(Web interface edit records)

+---+

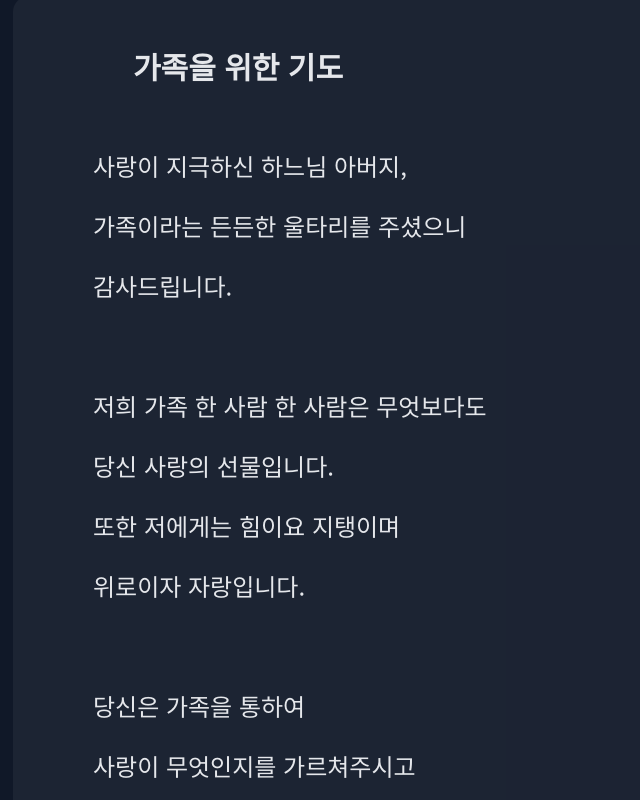
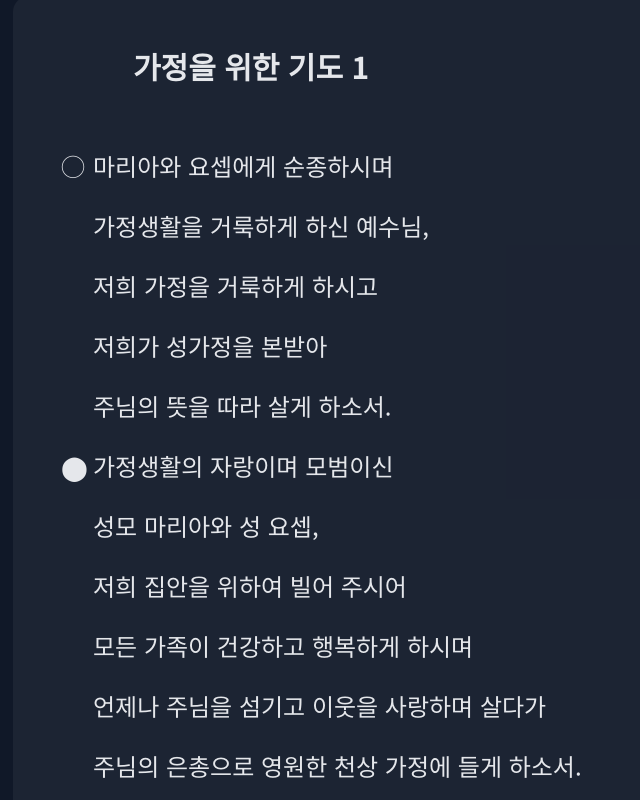
Before and after one commit to llon24/vesper_, a React (Vite) app: page / in a window 1280 px wide. Shown: the part 8900-9700 px from the top of the page, without its empty margins (3-643 px from the left). Built offline with nearby package versions, Linux system fonts and the light colour scheme.

Commit message:
가정을 위한 기도로 변경

```diff
--- a/src/components/DataEnd.jsx
+++ b/src/components/DataEnd.jsx
@@ -220,49 +220,38 @@ function DataEnd() {
       </div>
       <div className="relative w-full px-4 py-4 md:py-10 text-gray-200 md:px-20 rounded-2xl bg-white/5">
         <p className="pb-10 pl-10 text-xl font-bold md:text-3xl/15">
-          가족을 위한 기도
+          가정을 위한 기도 1
         </p>
+        <p className="float-left -ml-6 md:-ml-8">&#9711;</p>
         <p>
-          사랑이 지극하신 하느님 아버지,
+          마리아와 요셉에게 순종하시며
           <br />
-          가족이라는 든든한 울타리를 주셨으니
+          가정생활을 거룩하게 하신 예수님,
           <br />
-          감사드립니다.
+          저희 가정을 거룩하게 하시고
           <br />
+          저희가 성가정을 본받아
           <br />
-          저희 가족 한 사람 한 사람은 무엇보다도
-          <br />
-          당신 사랑의 선물입니다.
-          <br />
-          또한 저에게는 힘이요 지탱이며
-          <br />
-          위로이자 자랑입니다.
-          <br />
-          <br />
-          당신은 가족을 통하여
-          <br />
-          사랑이 무엇인지를 가르쳐주시고
-          <br />
-          사랑하는 법을 알려주시고
-          <br />
-          더 큰 사랑의 길로 인도하십니다.
-          <br />
-          <br />
-          하오니 주님,
-          <br />
-          저희 가족 한 사람 한 사람이
-          <br />
-          서로 아끼면서 우애를 돈독히 키워가게 하소서.
-          <br />
-          어려움은 함께 나누어서 반으로 줄게 하고
-          <br />
-          기쁨은 나누어서 배로 늘게 하시어
-          <br />
-          저희 모두가 평화 안에 머물게 하소서.
-          <br />
-          아멘.
+          주님의 뜻을 따라 살게 하소서.
           <br />
         </p>
+        <p className="float-left -ml-6 md:-ml-8">&#11044;</p>
+        <p>
+          가정생활의 자랑이며 모범이신
+          <br />
+          성모 마리아와 성 요셉,
+          <br />
+          저희 집안을 위하여 빌어 주시어
+          <br />
+          모든 가족이 건강하고 행복하게 하시며
+          <br />
+          언제나 주님을 섬기고 이웃을 사랑하며 살다가
+          <br />
+          주님의 은총으로 영원한 천상 가정에 들게 하소서.
+          <br />
+        </p>
+        <p className="float-left -ml-6 md:-ml-8">&#10686;</p>
+        <p>아멘.</p>
       </div>
       <div className="relative w-full px-4 py-4 md:py-10 text-gray-200 md:px-20 rounded-2xl bg-white/5">
         <p className="pb-10 pl-10 font-bold text-xl/8 md:text-3xl/15">
```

+---+

- [HOW TO COMPLETE THIS TASK]: Drop the images, then copy the data exactly.

- [RESULT OF THE TASK]:
Before and after one commit to llon24/vesper_, a React (Vite) app: page / in a window 1280 px wide. Shown: the part 8900-9700 px from the top of the page, without its empty margins (3-643 px from the left). Built offline with nearby package versions, Linux system fonts and the light colour scheme.

Commit message:
가정을 위한 기도로 변경

```diff
--- a/src/components/DataEnd.jsx
+++ b/src/components/DataEnd.jsx
@@ -220,49 +220,38 @@ function DataEnd() {
       </div>
       <div className="relative w-full px-4 py-4 md:py-10 text-gray-200 md:px-20 rounded-2xl bg-white/5">
         <p className="pb-10 pl-10 text-xl font-bold md:text-3xl/15">
-          가족을 위한 기도
+          가정을 위한 기도 1
         </p>
+        <p className="float-left -ml-6 md:-ml-8">&#9711;</p>
         <p>
-          사랑이 지극하신 하느님 아버지,
+          마리아와 요셉에게 순종하시며
           <br />
-          가족이라는 든든한 울타리를 주셨으니
+          가정생활을 거룩하게 하신 예수님,
           <br />
-          감사드립니다.
+          저희 가정을 거룩하게 하시고
           <br />
+          저희가 성가정을 본받아
           <br />
-          저희 가족 한 사람 한 사람은 무엇보다도
-          <br />
-          당신 사랑의 선물입니다.
-          <br />
-          또한 저에게는 힘이요 지탱이며
-          <br />
-          위로이자 자랑입니다.
-          <br />
-          <br />
-          당신은 가족을 통하여
-          <br />
-          사랑이 무엇인지를 가르쳐주시고
-          <br />
-          사랑하는 법을 알려주시고
-          <br />
-          더 큰 사랑의 길로 인도하십니다.
-          <br />
-          <br />
-          하오니 주님,
-          <br />
-          저희 가족 한 사람 한 사람이
-          <br />
-          서로 아끼면서 우애를 돈독히 키워가게 하소서.
-          <br />
-          어려움은 함께 나누어서 반으로 줄게 하고
-          <br />
-          기쁨은 나누어서 배로 늘게 하시어
-          <br />
-          저희 모두가 평화 안에 머물게 하소서.
-          <br />
-          아멘.
+          주님의 뜻을 따라 살게 하소서.
           <br />
         </p>
+        <p className="float-left -ml-6 md:-ml-8">&#11044;</p>
+        <p>
+          가정생활의 자랑이며 모범이신
+          <br />
+          성모 마리아와 성 요셉,
+          <br />
+          저희 집안을 위하여 빌어 주시어
+          <br />
+          모든 가족이 건강하고 행복하게 하시며
+          <br />
+          언제나 주님을 섬기고 이웃을 사랑하며 살다가
+          <br />
+          주님의 은총으로 영원한 천상 가정에 들게 하소서.
+          <br />
+        </p>
+        <p className="float-left -ml-6 md:-ml-8">&#10686;</p>
+        <p>아멘.</p>
       </div>
       <div className="relative w-full px-4 py-4 md:py-10 text-gray-200 md:px-20 rounded-2xl bg-white/5">
         <p className="pb-10 pl-10 font-bold text-xl/8 md:text-3xl/15">
```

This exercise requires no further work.